> Data:
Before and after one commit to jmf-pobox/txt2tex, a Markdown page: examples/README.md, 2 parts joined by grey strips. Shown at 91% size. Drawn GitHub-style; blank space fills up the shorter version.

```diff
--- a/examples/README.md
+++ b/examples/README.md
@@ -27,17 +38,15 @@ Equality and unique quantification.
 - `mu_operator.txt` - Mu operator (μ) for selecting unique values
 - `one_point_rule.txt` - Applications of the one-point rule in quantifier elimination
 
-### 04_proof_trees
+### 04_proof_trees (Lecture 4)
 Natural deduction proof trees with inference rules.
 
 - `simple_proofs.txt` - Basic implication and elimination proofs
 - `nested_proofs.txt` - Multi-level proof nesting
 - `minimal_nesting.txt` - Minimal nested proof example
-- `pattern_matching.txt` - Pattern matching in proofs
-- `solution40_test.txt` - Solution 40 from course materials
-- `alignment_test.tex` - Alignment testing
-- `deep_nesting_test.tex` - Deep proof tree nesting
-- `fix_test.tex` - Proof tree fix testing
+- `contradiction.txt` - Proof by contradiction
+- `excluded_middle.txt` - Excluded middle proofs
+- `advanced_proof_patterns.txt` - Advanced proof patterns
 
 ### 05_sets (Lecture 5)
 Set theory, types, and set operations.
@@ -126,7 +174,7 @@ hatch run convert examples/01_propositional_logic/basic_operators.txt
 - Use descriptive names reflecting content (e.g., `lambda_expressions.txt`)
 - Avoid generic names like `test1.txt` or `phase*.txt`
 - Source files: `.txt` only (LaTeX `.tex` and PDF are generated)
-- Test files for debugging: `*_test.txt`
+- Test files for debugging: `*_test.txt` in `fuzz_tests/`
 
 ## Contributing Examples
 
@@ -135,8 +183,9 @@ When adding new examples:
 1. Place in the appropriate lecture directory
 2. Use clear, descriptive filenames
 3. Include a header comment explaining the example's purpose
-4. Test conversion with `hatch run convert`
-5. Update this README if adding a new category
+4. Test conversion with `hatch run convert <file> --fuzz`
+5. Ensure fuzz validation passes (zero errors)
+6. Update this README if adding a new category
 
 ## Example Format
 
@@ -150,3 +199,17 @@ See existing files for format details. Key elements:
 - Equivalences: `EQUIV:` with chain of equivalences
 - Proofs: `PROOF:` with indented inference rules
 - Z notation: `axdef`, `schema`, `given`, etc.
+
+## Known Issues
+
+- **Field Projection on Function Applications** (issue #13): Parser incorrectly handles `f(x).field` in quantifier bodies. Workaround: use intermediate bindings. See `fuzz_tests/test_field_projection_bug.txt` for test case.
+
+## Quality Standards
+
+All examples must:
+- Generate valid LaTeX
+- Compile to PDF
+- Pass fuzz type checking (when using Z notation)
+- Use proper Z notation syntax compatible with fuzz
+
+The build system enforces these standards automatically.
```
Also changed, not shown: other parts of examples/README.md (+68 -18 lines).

> What you should do: Nothing may be dropped or altered. Copy every line above.

> Answer space:
Before and after one commit to jmf-pobox/txt2tex, a Markdown page: examples/README.md, 2 parts joined by grey strips. Shown at 91% size. Drawn GitHub-style; blank space fills up the shorter version.

```diff
--- a/examples/README.md
+++ b/examples/README.md
@@ -27,17 +38,15 @@ Equality and unique quantification.
 - `mu_operator.txt` - Mu operator (μ) for selecting unique values
 - `one_point_rule.txt` - Applications of the one-point rule in quantifier elimination
 
-### 04_proof_trees
+### 04_proof_trees (Lecture 4)
 Natural deduction proof trees with inference rules.
 
 - `simple_proofs.txt` - Basic implication and elimination proofs
 - `nested_proofs.txt` - Multi-level proof nesting
 - `minimal_nesting.txt` - Minimal nested proof example
-- `pattern_matching.txt` - Pattern matching in proofs
-- `solution40_test.txt` - Solution 40 from course materials
-- `alignment_test.tex` - Alignment testing
-- `deep_nesting_test.tex` - Deep proof tree nesting
-- `fix_test.tex` - Proof tree fix testing
+- `contradiction.txt` - Proof by contradiction
+- `excluded_middle.txt` - Excluded middle proofs
+- `advanced_proof_patterns.txt` - Advanced proof patterns
 
 ### 05_sets (Lecture 5)
 Set theory, types, and set operations.
@@ -126,7 +174,7 @@ hatch run convert examples/01_propositional_logic/basic_operators.txt
 - Use descriptive names reflecting content (e.g., `lambda_expressions.txt`)
 - Avoid generic names like `test1.txt` or `phase*.txt`
 - Source files: `.txt` only (LaTeX `.tex` and PDF are generated)
-- Test files for debugging: `*_test.txt`
+- Test files for debugging: `*_test.txt` in `fuzz_tests/`
 
 ## Contributing Examples
 
@@ -135,8 +183,9 @@ When adding new examples:
 1. Place in the appropriate lecture directory
 2. Use clear, descriptive filenames
 3. Include a header comment explaining the example's purpose
-4. Test conversion with `hatch run convert`
-5. Update this README if adding a new category
+4. Test conversion with `hatch run convert <file> --fuzz`
+5. Ensure fuzz validation passes (zero errors)
+6. Update this README if adding a new category
 
 ## Example Format
 
@@ -150,3 +199,17 @@ See existing files for format details. Key elements:
 - Equivalences: `EQUIV:` with chain of equivalences
 - Proofs: `PROOF:` with indented inference rules
 - Z notation: `axdef`, `schema`, `given`, etc.
+
+## Known Issues
+
+- **Field Projection on Function Applications** (issue #13): Parser incorrectly handles `f(x).field` in quantifier bodies. Workaround: use intermediate bindings. See `fuzz_tests/test_field_projection_bug.txt` for test case.
+
+## Quality Standards
+
+All examples must:
+- Generate valid LaTeX
+- Compile to PDF
+- Pass fuzz type checking (when using Z notation)
+- Use proper Z notation syntax compatible with fuzz
+
+The build system enforces these standards automatically.
```
Also changed, not shown: other parts of examples/README.md (+68 -18 lines).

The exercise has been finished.